Last Updated on July 16, 2009 by Christine Kaaloa
What’s the best way to tackle sightseeing Washington D.C.?
I took a weekend trip to Washington D.C. with my sister and friend. We were celebrating my birthday, it was my sister’s first time visiting me on the East Coast (and as a canoe paddler, she was participating in the Liberty Race in New York).
Together, it was a weekend escape from New York City and our first time visiting Washington.
New Yorkers have various budget transportation options to get outside of the city.
New Yorkers escape the city through a variety of means. The obvious is to rent a car. But depending on distance, the budget conscious can easily find alternate modes, such as the Chinatown bus, Bolt bus, Amtrak or Long Island Railroad.
Rather than run an expensive weekend and rent a car, we took the bus to Washington D.C. Bolt Bus (www.boltbus.com) offers some pretty cheap deals to locations outside of New York City. It’s a large greyhound type bus with spacious seat and it has free Wi-Fi. …Yes Wi-Fi, on the bus.

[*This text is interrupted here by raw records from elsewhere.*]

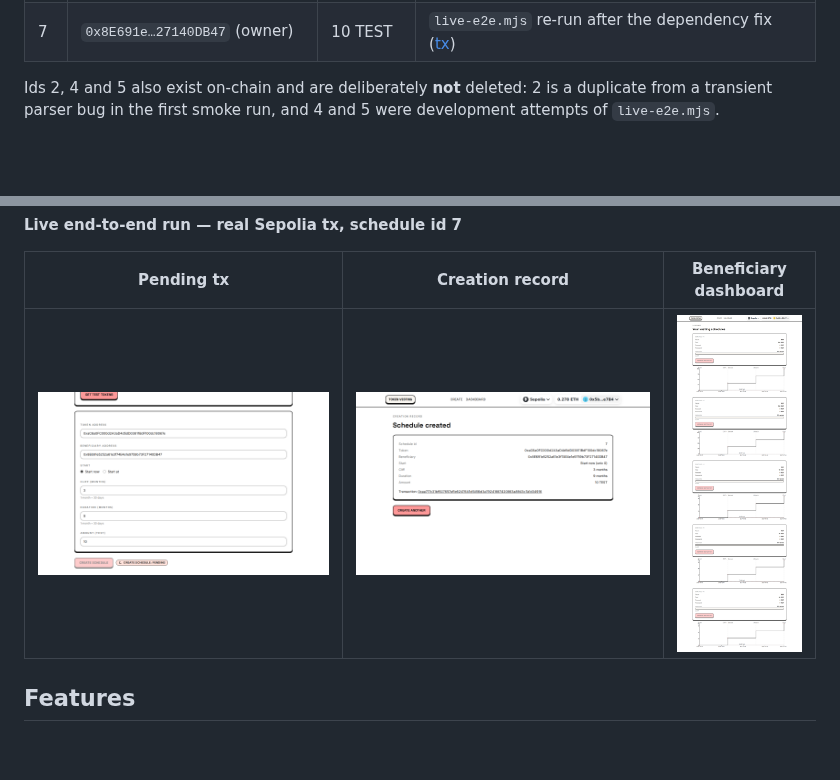
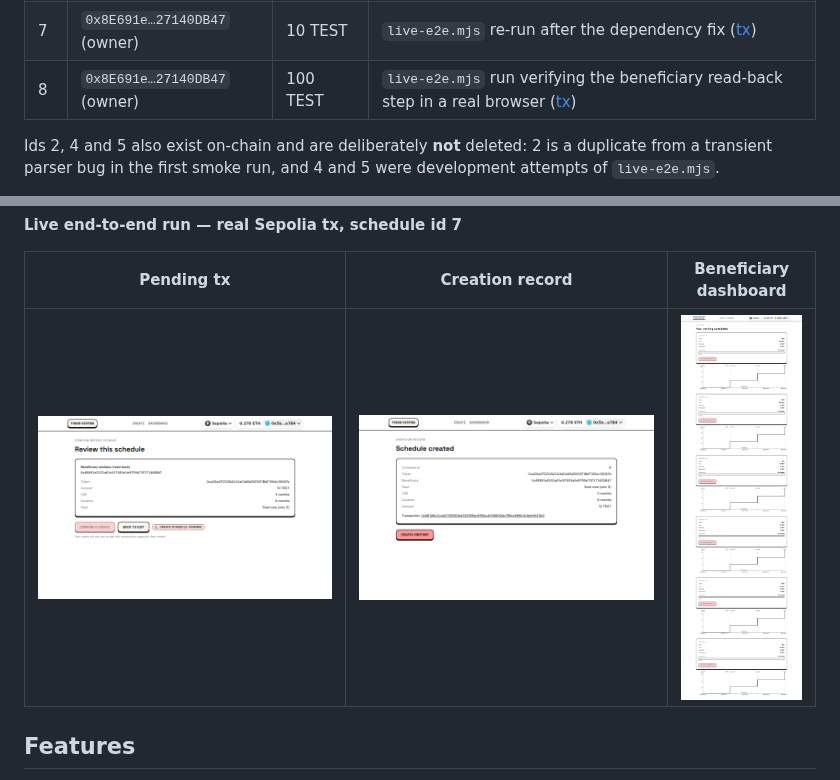
Before and after one commit to MohammedSoliman10/TokenVesting, a Markdown page: README.md, 2 parts joined by grey strips. Rendered like a GitHub page; pictures changed too: docs/screenshots/live-e2e-create-confirmation.png, docs/screenshots/live-e2e-dashboard-owner.png, docs/screenshots/live-e2e-pending-chip.png; blank space fills up the shorter version.

```diff
--- a/README.md
+++ b/README.md
@@ -32,6 +32,7 @@ Example schedules on the deployed factory:
 | 3 | `0x5b7764…315Ce7B4` (deployer) | 100 TEST | Sepolia smoke run ([tx](https://sepolia.etherscan.io/tx/0xca4fce7c266f1ab8175bd188c0f74a1d0254a6da7e0028f35b232bbe43ba4aab)) |
 | 6 | `0x8E691e…27140DB47` (owner) | 10 TEST | `live-e2e.mjs` passing run ([tx](https://sepolia.etherscan.io/tx/0xf6347485b19fc11484bb3e385d80b37ebaff9b4765b104ab3036f5ad48b68500)) |
 | 7 | `0x8E691e…27140DB47` (owner) | 10 TEST | `live-e2e.mjs` re-run after the dependency fix ([tx](https://sepolia.etherscan.io/tx/0xaa717c31bf927657af1e6247641d5456d3a79241667420863a8943c7a1d34916)) |
+| 8 | `0x8E691e…27140DB47` (owner) | 100 TEST | `live-e2e.mjs` run verifying the beneficiary read-back step in a real browser ([tx](https://sepolia.etherscan.io/tx/0x961d9c3cd42135090bd38255fec8f16bcb109609dc7f8bcf4f6b3c9efd0418cf)) |
 
 Ids 2, 4 and 5 also exist on-chain and are deliberately **not** deleted: 2 is a
 duplicate from a transient parser bug in the first smoke run, and 4 and 5 were
```
Also changed, not shown: specs/001-token-vesting-app/tasks.md (+15 -0 lines), docs/screenshots/live-e2e-dashboard-deployer.png.
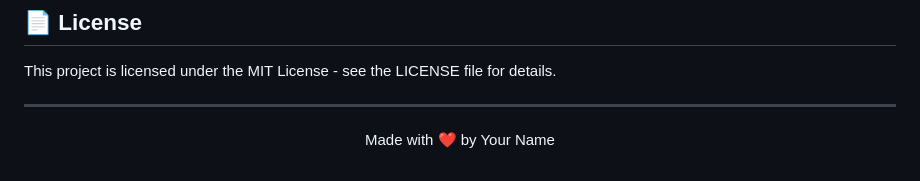
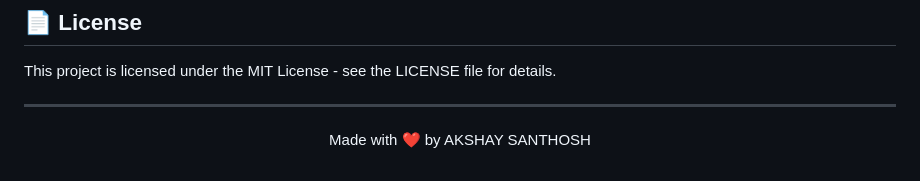
Before and after one commit to akshaysanthosh97/Shoppers-Kart, a Markdown page: README.md, the part around the change. GitHub-like rendering.

```diff
--- a/README.md
+++ b/README.md
@@ -253,5 +253,5 @@ This project is licensed under the MIT License - see the LICENSE file for detail
 ---
 
 <div align="center">
-  <p>Made with ❤️ by Your Name</p>
+  <p>Made with ❤️ by AKSHAY SANTHOSH</p>
 </div>
```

The pickup location was on a side street, across the street of Madison Square Garden. We boarded the bus with our printout tickets and then buckled in for approximately 3-4 hour ride.

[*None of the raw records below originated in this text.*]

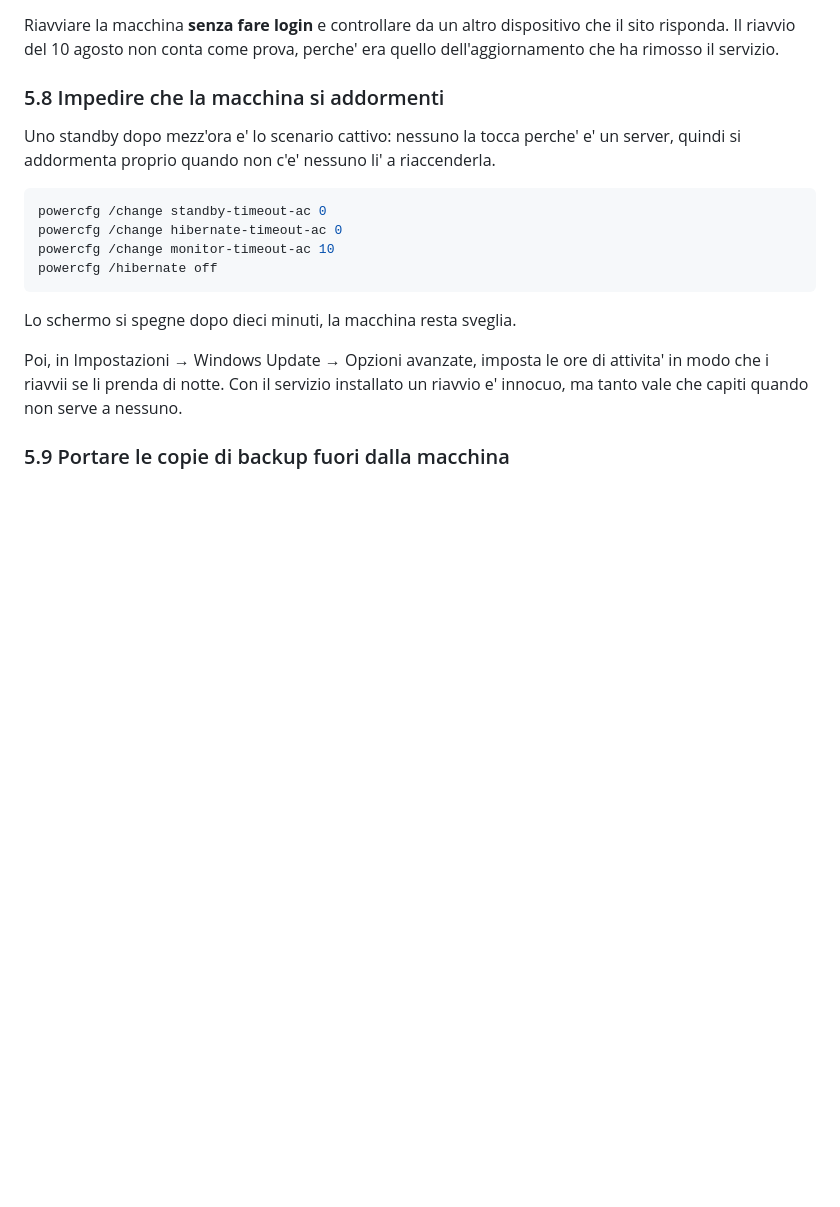
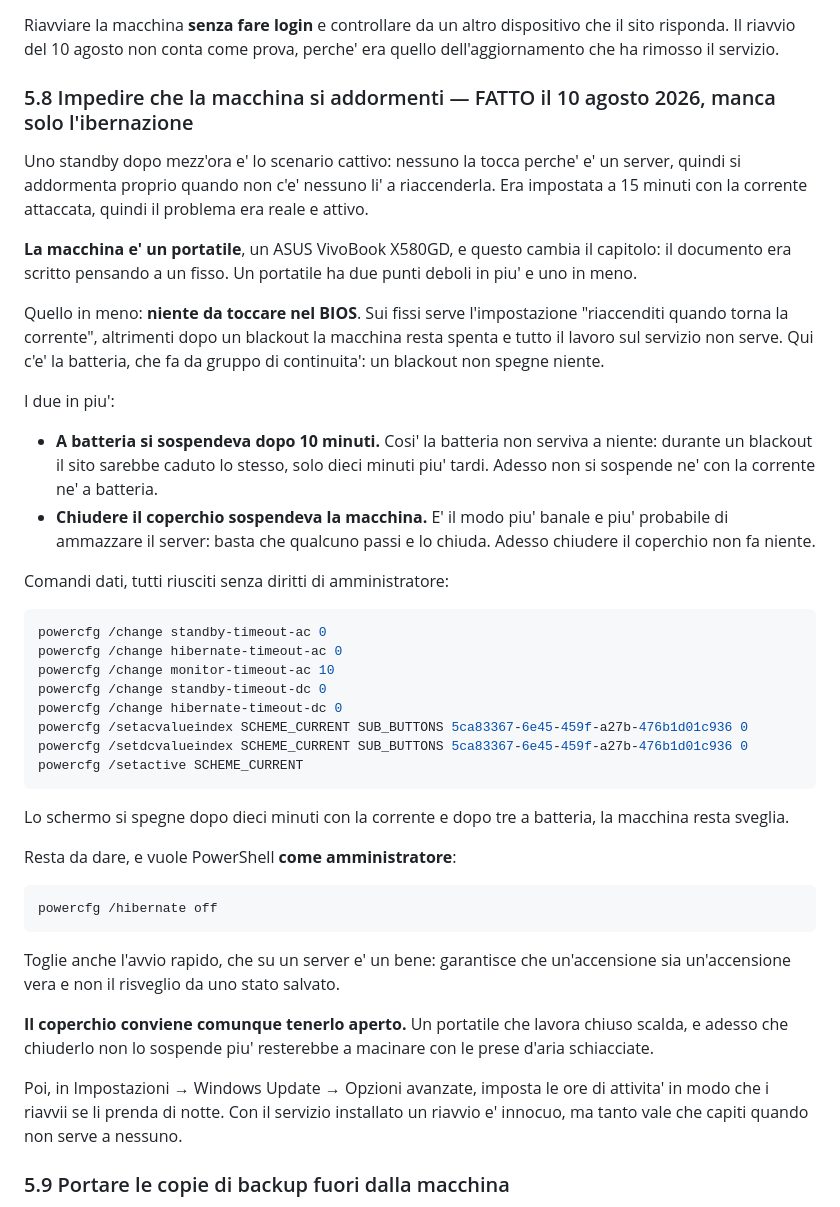
Before and after one commit to valeriabraglia62-sys/studiomedicodottoressabraglia, a Markdown page: TRASLOCO-WINDOWS.md, the part around the change. Rendered like a GitHub page; blank space fills up the shorter version.

Commit message:
La macchina non si addormenta piu', ed e' un portatile
Il punto 5.8 era scritto pensando a un computer fisso. La macchina e' invece un
portatile ASUS VivoBook X580GD, e la differenza conta.

Toglie un problema: niente da cercare nel BIOS. Sui fissi serve "riaccenditi
quando torna la corrente", altrimenti dopo un blackout restano spenti e il
servizio ad avvio automatico non serve a niente. Qui c'e' la batteria, che fa da
gruppo di continuita'.

Ma ne aggiunge due, e nessuno dei due era previsto:

- A batteria si sospendeva dopo 10 minuti, quindi la batteria non serviva a
  niente: durante un blackout il sito sarebbe caduto lo stesso, dieci minuti piu'
  tardi. Il documento impostava solo i tempi con la corrente attaccata.
- Chiudere il coperchio la sospendeva. E' il modo piu' banale di ammazzare il
  server: basta che qualcuno passi e lo chiuda.

Adesso non si sospende ne' con la corrente ne' a batteria, e il coperchio chiuso
non fa niente. Con la corrente si addormentava dopo 15 minuti, quindi il problema
era reale e attivo, non teorico.

Nel documento sono rimasti i comandi dati per davvero, il "powercfg /hibernate
off" che vuole l'amministratore e non e' stato ancora eseguito, e l'avvertenza di
tenere il coperchio aperto lo stesso: adesso che chiuderlo non sospende piu', un
portatile chiuso resterebbe a lavorare con le prese d'aria schiacciate.

Co-Authored-By: Claude Opus 5 <noreply@anthropic.com>

````diff
--- a/TRASLOCO-WINDOWS.md
+++ b/TRASLOCO-WINDOWS.md
@@ -338,19 +338,59 @@ Riavviare la macchina **senza fare login** e controllare da un altro dispositivo
 che il sito risponda. Il riavvio del 10 agosto non conta come prova, perche' era
 quello dell'aggiornamento che ha rimosso il servizio.
 
-### 5.8 Impedire che la macchina si addormenti
+### 5.8 Impedire che la macchina si addormenti — FATTO il 10 agosto 2026, manca solo l'ibernazione
 
 Uno standby dopo mezz'ora e' lo scenario cattivo: nessuno la tocca perche' e' un
 server, quindi si addormenta proprio quando non c'e' nessuno li' a riaccenderla.
+Era impostata a 15 minuti con la corrente attaccata, quindi il problema era
+reale e attivo.
+
+**La macchina e' un portatile**, un ASUS VivoBook X580GD, e questo cambia il
+capitolo: il documento era scritto pensando a un fisso. Un portatile ha due
+punti deboli in piu' e uno in meno.
+
+Quello in meno: **niente da toccare nel BIOS**. Sui fissi serve l'impostazione
+"riaccenditi quando torna la corrente", altrimenti dopo un blackout la macchina
+resta spenta e tutto il lavoro sul servizio non serve. Qui c'e' la batteria, che
+fa da gruppo di continuita': un blackout non spegne niente.
+
+I due in piu':
+
+- **A batteria si sospendeva dopo 10 minuti.** Cosi' la batteria non serviva a
+  niente: durante un blackout il sito sarebbe caduto lo stesso, solo dieci minuti
+  piu' tardi. Adesso non si sospende ne' con la corrente ne' a batteria.
+- **Chiudere il coperchio sospendeva la macchina.** E' il modo piu' banale e piu'
+  probabile di ammazzare il server: basta che qualcuno passi e lo chiuda. Adesso
+  chiudere il coperchio non fa niente.
+
+Comandi dati, tutti riusciti senza diritti di amministratore:
 
 ```powershell
 powercfg /change standby-timeout-ac 0
 powercfg /change hibernate-timeout-ac 0
 powercfg /change monitor-timeout-ac 10
+powercfg /change standby-timeout-dc 0
+powercfg /change hibernate-timeout-dc 0
+powercfg /setacvalueindex SCHEME_CURRENT SUB_BUTTONS 5ca83367-6e45-459f-a27b-476b1d01c936 0
+powercfg /setdcvalueindex SCHEME_CURRENT SUB_BUTTONS 5ca83367-6e45-459f-a27b-476b1d01c936 0
+powercfg /setactive SCHEME_CURRENT
+```
+
+Lo schermo si spegne dopo dieci minuti con la corrente e dopo tre a batteria, la
+macchina resta sveglia.
+
+Resta da dare, e vuole PowerShell **come amministratore**:
+
+```powershell
 powercfg /hibernate off
 ```
 
-Lo schermo si spegne dopo dieci minuti, la macchina resta sveglia.
+Toglie anche l'avvio rapido, che su un server e' un bene: garantisce che
+un'accensione sia un'accensione vera e non il risveglio da uno stato salvato.
+
+**Il coperchio conviene comunque tenerlo aperto.** Un portatile che lavora chiuso
+scalda, e adesso che chiuderlo non lo sospende piu' resterebbe a macinare con le
+prese d'aria schiacciate.
 
 Poi, in Impostazioni → Windows Update → Opzioni avanzate, imposta le ore di
 attivita' in modo che i riavvii se li prenda di notte. Con il servizio installato
````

We arrived at the Bolt Bus drop-off location. It’s a weird private location but in city central, so it’s easy to get to hotels in downtown.
We walked to our hotel, the Hyatt and checked in.

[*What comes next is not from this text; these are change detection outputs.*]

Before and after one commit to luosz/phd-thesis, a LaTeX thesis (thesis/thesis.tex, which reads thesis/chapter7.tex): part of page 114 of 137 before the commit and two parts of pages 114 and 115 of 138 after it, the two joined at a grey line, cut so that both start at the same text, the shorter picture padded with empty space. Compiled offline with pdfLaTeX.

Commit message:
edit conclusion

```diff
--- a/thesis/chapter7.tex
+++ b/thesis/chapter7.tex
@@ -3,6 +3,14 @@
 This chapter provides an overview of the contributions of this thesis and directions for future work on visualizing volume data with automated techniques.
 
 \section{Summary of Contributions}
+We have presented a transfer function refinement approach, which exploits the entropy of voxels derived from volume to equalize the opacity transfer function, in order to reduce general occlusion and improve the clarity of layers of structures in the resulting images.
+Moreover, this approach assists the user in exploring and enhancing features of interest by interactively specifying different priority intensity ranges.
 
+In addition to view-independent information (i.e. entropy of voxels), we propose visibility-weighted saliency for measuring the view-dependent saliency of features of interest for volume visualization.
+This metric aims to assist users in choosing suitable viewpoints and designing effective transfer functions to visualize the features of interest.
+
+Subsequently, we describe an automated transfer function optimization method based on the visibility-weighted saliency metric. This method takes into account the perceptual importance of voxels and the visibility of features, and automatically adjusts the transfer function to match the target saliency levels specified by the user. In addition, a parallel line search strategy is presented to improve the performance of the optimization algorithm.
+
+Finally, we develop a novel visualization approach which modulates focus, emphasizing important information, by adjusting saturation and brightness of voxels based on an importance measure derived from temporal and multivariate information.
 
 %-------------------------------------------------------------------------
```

From the outside, our hotel didn’t look very spectacular. Inside, it showed itself to have the standards of a four-star hotel, complete with American flag, if you feel inspired to recite the “Pledge of Allegiance.”
Seeing Washington D.C. monuments on a bike
If you researched how to get around the monuments of Washington D.C., you’ll probably learn that a walking tour will not be your best bet, unless you’re an avid jogger. The monuments are spaced far apart. If you’re looking for a way to burn fat, walking to the monuments are a perfect way to do it.
But for me, map-walking tours through historical monuments were immediately off my list.
My sister had a better approach. Why not take a Bike n Roll (www.bikethesites.com) tour ?
This was pure genius. What better way to tackle sightseeing Washington D.C. than from a bike?
We chose a group tour of the Monuments, around $40/ per person. Basically, it was a half-day tour, led by a guide on a bike, through all the main monuments. If you wanted to see the monuments at night, there was a night tour as well. We chose the day tour.
We showed up at the Bike n Roll location, picked out our bikes, helmet and met our guide. They supplied us with a bottle of water and our guide was very thorough in explaining the sites and their significance and history.
We went to places like the Jefferson Memorial, the White House (front and back), the Lincoln Memorial, Korean War Memorial, Vietnam Memorial, Veteran’s Memorial, etc.. basically, all the famous monuments in the book.
Basically, it was fun, active, engaging and a worthwhile way to spend the afternoon sightseeing Washington D.C.!
Below is a quick photo slideshow of our bike tour: